Conclusions: Ransom, Ransom, and Ransom
This ends our blog-friendly survey of the Bible’s various perspectives on atonement. Despite many nuances of language and detail, we discovered an overwhelming witness to a view of Jesus’ death as a ransom sacrifice; that is, a willingly offered tribute which secured the release of a captive people. This makes a great deal of sense, given that the Bible’s authors are Jewish, and the controlling narrative of Jewish “theology” is the Exodus, a story of victory, ransom, and liberation. As to the question of Penal Substitution and divine wrath, while various atonement texts invoke the idea of Jesus’ willingly facing a sort of “punishment” or “correction” in the form of human injustice, and while God’s wrath is said to burn against the powers of sin which had enslaved His people, not once did we encounter a text that explicitly claimed that Jesus’ death constituted a divine punishment that assuaged God’s wrath against individual sinners. Jesus gave himself as a representative of his own people, and his death was simultaneously a heinous injustice wrought by corrupt empire and an act of divine love and deliverance. Sin, empire, and the spirit of condemnation itself were condemned and disarmed on the cross. This was not a theological necessity nor a legal transaction to mollify a raging deity, it was a decisive act by an inspired human being that interrupted and sabotaged the machinations of human violence, unmasking and unmaking them forever. This is good news for everyone.

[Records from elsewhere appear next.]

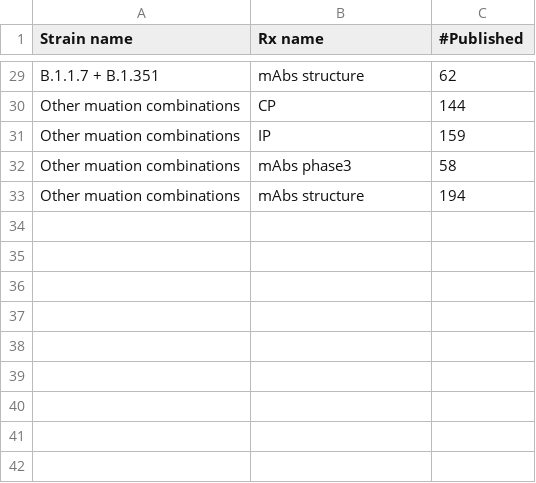
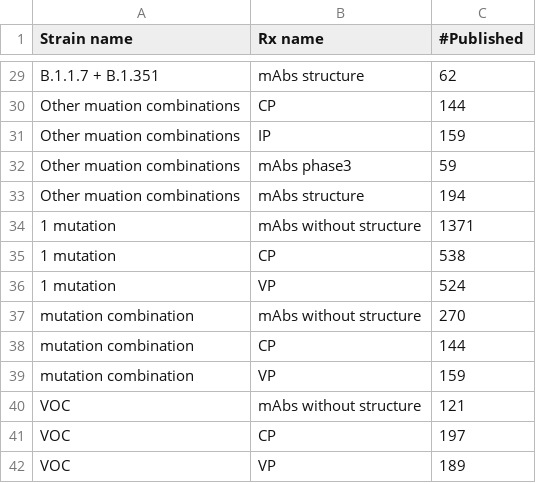
Before and after one commit to hivdb/covid-drdb-reports, a CSV file: susceptibility-data_files/table/Table3.csv, drawn as a sheet; only a part is shown, gaps mark what is left out; the diff covers the shown part only.

```diff
--- a/susceptibility-data_files/table/Table3.csv
+++ b/susceptibility-data_files/table/Table3.csv
@@ -31,3 +31,12 @@ Other muation combinations,CP,144
 Other muation combinations,IP,159
-Other muation combinations,mAbs phase3,58
+Other muation combinations,mAbs phase3,59
 Other muation combinations,mAbs structure,194
+1 mutation,mAbs without structure,1371
+1 mutation,CP,538
+1 mutation,VP,524
+mutation combination,mAbs without structure,270
+mutation combination,CP,144
+mutation combination,VP,159
+VOC,mAbs without structure,121
+VOC,CP,197
+VOC,VP,189
```
Also changed, not shown: 15 edited cells elsewhere in this file, susceptibility-data_files/table/TableS1.csv, susceptibility-data_files/table/TableS2.csv, 8 other files.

In the next post we’ll follow the development of atonement theology after the New Testament up to the present day, after which I will wrap up with a more personal and positive discussion of atonement and its meaning for Christians in the twenty-first century.